(Stored items from a collection)
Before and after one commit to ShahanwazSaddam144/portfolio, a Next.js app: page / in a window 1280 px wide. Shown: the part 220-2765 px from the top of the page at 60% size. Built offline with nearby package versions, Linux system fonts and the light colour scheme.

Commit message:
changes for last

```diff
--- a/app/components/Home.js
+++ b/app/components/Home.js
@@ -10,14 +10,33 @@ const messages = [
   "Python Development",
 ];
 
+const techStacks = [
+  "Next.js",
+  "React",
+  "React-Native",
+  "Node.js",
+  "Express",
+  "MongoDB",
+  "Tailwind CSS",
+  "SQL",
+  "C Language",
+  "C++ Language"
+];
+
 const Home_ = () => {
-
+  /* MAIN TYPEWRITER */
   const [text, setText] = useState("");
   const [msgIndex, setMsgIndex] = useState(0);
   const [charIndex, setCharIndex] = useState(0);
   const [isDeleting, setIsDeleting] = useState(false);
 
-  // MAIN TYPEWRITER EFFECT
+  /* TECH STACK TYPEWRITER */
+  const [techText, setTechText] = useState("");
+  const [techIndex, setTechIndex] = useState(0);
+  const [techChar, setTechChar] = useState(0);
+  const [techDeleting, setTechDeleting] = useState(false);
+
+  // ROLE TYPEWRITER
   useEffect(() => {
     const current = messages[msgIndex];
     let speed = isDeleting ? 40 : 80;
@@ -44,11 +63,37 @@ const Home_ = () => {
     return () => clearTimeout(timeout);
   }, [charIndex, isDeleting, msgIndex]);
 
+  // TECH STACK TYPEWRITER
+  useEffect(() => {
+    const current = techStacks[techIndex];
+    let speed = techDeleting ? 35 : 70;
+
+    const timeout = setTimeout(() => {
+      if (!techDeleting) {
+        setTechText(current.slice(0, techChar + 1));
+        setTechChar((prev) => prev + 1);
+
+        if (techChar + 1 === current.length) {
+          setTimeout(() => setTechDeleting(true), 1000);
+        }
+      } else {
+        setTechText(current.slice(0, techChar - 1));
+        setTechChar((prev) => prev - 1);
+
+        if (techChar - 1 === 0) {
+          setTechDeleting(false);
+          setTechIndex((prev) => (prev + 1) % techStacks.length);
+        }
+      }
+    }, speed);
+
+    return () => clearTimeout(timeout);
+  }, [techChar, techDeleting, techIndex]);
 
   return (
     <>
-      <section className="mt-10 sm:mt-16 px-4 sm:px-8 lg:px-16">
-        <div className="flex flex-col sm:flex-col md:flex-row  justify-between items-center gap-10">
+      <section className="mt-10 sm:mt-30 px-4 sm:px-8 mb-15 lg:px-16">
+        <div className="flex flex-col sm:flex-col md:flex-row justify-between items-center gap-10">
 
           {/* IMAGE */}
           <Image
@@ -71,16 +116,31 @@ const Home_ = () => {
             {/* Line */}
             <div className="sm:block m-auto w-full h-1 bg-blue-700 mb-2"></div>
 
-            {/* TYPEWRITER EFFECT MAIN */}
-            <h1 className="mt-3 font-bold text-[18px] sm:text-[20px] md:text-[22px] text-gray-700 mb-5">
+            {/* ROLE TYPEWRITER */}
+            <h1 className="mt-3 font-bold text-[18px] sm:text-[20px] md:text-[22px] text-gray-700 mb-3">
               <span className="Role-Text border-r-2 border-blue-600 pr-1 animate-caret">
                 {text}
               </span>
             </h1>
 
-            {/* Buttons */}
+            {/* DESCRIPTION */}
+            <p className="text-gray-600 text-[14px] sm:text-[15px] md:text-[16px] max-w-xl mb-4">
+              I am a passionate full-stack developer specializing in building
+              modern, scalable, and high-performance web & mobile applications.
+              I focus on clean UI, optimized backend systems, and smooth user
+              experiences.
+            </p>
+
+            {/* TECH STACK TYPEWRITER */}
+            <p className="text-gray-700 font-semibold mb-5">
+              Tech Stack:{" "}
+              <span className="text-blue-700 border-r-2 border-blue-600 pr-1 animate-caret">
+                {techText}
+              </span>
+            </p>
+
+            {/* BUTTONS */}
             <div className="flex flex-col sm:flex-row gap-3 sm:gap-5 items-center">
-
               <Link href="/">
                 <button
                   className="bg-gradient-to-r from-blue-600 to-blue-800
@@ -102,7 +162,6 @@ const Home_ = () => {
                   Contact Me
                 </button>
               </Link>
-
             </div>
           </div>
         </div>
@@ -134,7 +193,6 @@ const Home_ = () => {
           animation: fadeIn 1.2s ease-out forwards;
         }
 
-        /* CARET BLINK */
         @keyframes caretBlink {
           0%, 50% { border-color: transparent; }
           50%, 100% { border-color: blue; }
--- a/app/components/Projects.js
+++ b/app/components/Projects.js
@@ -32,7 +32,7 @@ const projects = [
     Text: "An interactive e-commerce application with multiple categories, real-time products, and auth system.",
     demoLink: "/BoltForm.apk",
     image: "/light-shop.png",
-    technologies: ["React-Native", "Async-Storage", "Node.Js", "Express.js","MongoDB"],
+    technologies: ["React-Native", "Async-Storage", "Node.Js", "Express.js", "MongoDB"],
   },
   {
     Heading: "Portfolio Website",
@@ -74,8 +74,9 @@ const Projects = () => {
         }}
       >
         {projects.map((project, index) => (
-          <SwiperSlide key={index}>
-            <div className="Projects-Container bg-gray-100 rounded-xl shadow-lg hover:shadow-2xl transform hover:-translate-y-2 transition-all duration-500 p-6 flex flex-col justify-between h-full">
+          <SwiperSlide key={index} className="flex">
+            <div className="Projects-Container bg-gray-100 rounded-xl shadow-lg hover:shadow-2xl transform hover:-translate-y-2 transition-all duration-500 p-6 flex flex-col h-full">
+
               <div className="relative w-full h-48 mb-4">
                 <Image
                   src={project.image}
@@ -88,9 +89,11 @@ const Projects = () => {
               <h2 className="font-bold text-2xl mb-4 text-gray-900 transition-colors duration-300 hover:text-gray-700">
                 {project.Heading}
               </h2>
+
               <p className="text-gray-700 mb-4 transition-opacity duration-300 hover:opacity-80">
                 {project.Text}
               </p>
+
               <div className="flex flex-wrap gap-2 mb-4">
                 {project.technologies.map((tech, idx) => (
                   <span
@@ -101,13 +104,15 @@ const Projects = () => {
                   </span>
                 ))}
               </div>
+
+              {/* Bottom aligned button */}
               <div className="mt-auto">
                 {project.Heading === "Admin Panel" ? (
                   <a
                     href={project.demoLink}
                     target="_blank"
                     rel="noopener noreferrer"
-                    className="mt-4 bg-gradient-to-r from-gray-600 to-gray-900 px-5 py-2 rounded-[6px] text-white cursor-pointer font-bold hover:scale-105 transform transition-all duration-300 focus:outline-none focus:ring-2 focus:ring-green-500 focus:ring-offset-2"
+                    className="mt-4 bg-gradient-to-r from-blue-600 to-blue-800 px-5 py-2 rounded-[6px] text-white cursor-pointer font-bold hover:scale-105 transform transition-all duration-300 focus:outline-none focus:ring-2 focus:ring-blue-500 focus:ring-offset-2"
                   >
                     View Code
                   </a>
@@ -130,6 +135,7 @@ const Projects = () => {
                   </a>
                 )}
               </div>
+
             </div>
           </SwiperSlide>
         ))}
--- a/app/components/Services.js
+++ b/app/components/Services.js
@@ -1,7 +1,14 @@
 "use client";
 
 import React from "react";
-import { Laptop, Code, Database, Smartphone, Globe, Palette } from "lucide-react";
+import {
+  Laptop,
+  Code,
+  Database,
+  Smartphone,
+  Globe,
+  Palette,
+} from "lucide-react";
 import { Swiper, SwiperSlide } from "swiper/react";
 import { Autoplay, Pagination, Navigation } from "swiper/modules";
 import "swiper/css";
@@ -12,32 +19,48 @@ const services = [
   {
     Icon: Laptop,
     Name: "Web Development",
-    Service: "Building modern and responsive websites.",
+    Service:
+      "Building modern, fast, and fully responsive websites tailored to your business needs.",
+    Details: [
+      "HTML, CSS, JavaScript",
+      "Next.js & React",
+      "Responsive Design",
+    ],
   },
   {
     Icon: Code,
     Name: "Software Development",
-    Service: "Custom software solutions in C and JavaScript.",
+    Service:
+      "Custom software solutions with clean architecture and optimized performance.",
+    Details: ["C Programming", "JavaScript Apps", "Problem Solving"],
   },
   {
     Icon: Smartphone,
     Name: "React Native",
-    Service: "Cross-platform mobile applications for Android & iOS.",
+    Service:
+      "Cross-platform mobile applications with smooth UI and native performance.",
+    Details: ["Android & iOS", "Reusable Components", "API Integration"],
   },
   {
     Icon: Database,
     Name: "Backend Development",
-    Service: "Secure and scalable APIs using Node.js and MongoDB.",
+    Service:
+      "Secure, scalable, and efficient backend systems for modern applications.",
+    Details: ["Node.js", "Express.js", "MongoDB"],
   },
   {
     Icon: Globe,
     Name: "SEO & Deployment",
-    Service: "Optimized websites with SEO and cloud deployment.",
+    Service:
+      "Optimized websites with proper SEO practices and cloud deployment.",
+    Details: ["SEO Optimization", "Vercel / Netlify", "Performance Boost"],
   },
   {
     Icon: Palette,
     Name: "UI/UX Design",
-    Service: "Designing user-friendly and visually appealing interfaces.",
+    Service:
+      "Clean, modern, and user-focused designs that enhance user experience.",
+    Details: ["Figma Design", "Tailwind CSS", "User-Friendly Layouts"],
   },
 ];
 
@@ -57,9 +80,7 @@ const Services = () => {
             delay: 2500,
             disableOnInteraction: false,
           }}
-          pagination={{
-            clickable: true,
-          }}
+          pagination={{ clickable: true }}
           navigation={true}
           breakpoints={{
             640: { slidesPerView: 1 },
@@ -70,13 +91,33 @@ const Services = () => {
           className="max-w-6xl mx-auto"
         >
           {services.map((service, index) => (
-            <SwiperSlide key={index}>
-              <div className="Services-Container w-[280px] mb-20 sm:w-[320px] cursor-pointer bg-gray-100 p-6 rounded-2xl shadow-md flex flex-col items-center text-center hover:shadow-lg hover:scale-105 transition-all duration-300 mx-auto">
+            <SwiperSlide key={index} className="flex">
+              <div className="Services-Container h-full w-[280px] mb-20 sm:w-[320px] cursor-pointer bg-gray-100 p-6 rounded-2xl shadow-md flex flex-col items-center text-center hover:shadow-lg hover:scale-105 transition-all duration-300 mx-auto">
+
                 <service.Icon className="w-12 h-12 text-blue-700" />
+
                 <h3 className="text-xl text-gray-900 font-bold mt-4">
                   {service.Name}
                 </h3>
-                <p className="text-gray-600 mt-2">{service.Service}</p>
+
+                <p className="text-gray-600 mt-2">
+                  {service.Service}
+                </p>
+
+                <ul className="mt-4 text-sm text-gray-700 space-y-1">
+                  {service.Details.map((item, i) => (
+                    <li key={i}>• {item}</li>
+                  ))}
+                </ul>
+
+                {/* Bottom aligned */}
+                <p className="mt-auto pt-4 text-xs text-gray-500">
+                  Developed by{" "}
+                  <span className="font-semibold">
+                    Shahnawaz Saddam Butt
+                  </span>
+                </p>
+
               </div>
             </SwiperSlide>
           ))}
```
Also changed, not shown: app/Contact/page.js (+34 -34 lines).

■ **Action item**: Among the lines above, show every one that contains the string "current".

■ **Exercise response**:
     const current = messages[msgIndex];
+    const current = techStacks[techIndex];
+        setTechText(current.slice(0, techChar + 1));
+        if (techChar + 1 === current.length) {
+        setTechText(current.slice(0, techChar - 1));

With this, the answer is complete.